English: Example of a subject in a Ganzfeld ex...

Example of a subject in a Ganzfeld experiment. (Photo credit: Wikipedia)

Russell Targ is quite well known throughout the parapsychology world. He’s a physicist who does experiments concerning psi phenomena. Targ has observed that results were more significant while conducting research with a pure heart, instead of just trying to make money. This is hardly surprising because, I would argue, any genuine psi (or insight) comes from God.

But there is another possibility. And that is of dark psi.

Could knaves and thieves possess a kind of twisted psi and use that to the detriment of the free world?

I’ve written about this possibility throughout earthpages.org and earthpages.ca. I still cannot say for sure. Psi is a tricky business. And if a hostile spy from a crummy regime were to try to infiltrate a good country, one of his or her advantages would be that most unsuspecting civilians would think the idea preposterous. And a truly cagey spy would try to make anyone who could blow their cover look crazy. They’d use psychiatric terms or anything else they had at their disposal to try to marginalize those in the know.

Why?

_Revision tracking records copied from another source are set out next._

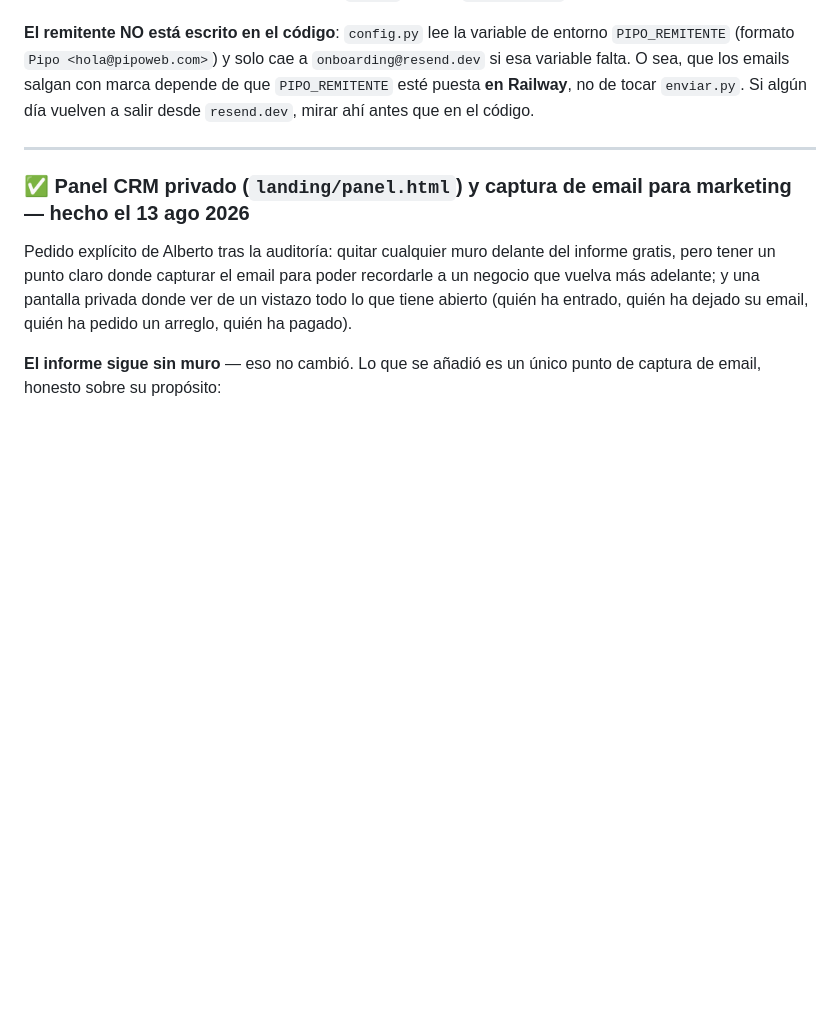
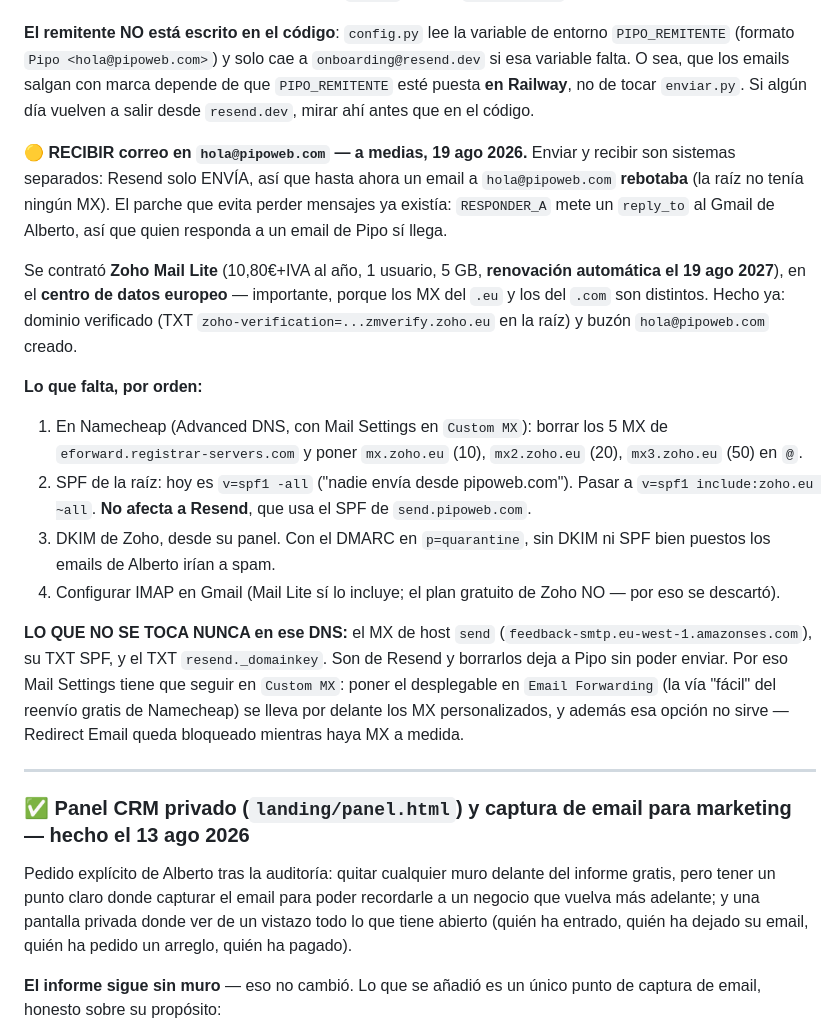
Before and after one commit to albertoyules/pipoweb, a Markdown page: CLAUDE.md, the part around the change. Rendered like a GitHub page; blank space fills up the shorter version.

Commit message:
Apunta dónde se quedó el correo entrante de hola@pipoweb.com
Zoho Mail Lite contratado y el buzón creado, pero los MX de la raíz
siguen apuntando al reenvío de Namecheap que nunca llegó a activarse.
Queda cambiar MX, SPF y DKIM.

Co-Authored-By: Claude Opus 5 <noreply@anthropic.com>

```diff
--- a/CLAUDE.md
+++ b/CLAUDE.md
@@ -293,6 +293,18 @@ El escalón de 19€ tenía tres problemas: el nivel de 19€/mes costaba lo mis
 
 **El remitente NO está escrito en el código**: `config.py` lee la variable de entorno `PIPO_REMITENTE` (formato `Pipo <hola@pipoweb.com>`) y solo cae a `onboarding@resend.dev` si esa variable falta. O sea, que los emails salgan con marca depende de que `PIPO_REMITENTE` esté puesta **en Railway**, no de tocar `enviar.py`. Si algún día vuelven a salir desde `resend.dev`, mirar ahí antes que en el código.
 
+🟡 **RECIBIR correo en `hola@pipoweb.com` — a medias, 19 ago 2026.** Enviar y recibir son sistemas separados: Resend solo ENVÍA, así que hasta ahora un email a `hola@pipoweb.com` **rebotaba** (la raíz no tenía ningún MX). El parche que evita perder mensajes ya existía: `RESPONDER_A` mete un `reply_to` al Gmail de Alberto, así que quien responda a un email de Pipo sí llega.
+
+Se contrató **Zoho Mail Lite** (10,80€+IVA al año, 1 usuario, 5 GB, **renovación automática el 19 ago 2027**), en el **centro de datos europeo** — importante, porque los MX del `.eu` y los del `.com` son distintos. Hecho ya: dominio verificado (TXT `zoho-verification=...zmverify.zoho.eu` en la raíz) y buzón `hola@pipoweb.com` creado.
+
+**Lo que falta, por orden:**
+1. En Namecheap (Advanced DNS, con Mail Settings en `Custom MX`): borrar los 5 MX de `eforward.registrar-servers.com` y poner `mx.zoho.eu` (10), `mx2.zoho.eu` (20), `mx3.zoho.eu` (50) en `@`.
+2. SPF de la raíz: hoy es `v=spf1 -all` ("nadie envía desde pipoweb.com"). Pasar a `v=spf1 include:zoho.eu ~all`. **No afecta a Resend**, que usa el SPF de `send.pipoweb.com`.
+3. DKIM de Zoho, desde su panel. Con el DMARC en `p=quarantine`, sin DKIM ni SPF bien puestos los emails de Alberto irían a spam.
+4. Configurar IMAP en Gmail (Mail Lite sí lo incluye; el plan gratuito de Zoho NO — por eso se descartó).
+
+**LO QUE NO SE TOCA NUNCA en ese DNS:** el MX de host `send` (`feedback-smtp.eu-west-1.amazonses.com`), su TXT SPF, y el TXT `resend._domainkey`. Son de Resend y borrarlos deja a Pipo sin poder enviar. Por eso Mail Settings tiene que seguir en `Custom MX`: poner el desplegable en `Email Forwarding` (la vía "fácil" del reenvío gratis de Namecheap) se lleva por delante los MX personalizados, y además esa opción no sirve — Redirect Email queda bloqueado mientras haya MX a medida.
+
 ---
 
 ### ✅ Panel CRM privado (`landing/panel.html`) y captura de email para marketing — hecho el 13 ago 2026
```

Because a hostile psi-spy, if you will, would be desperate and paranoid, like most people under the influence of evil.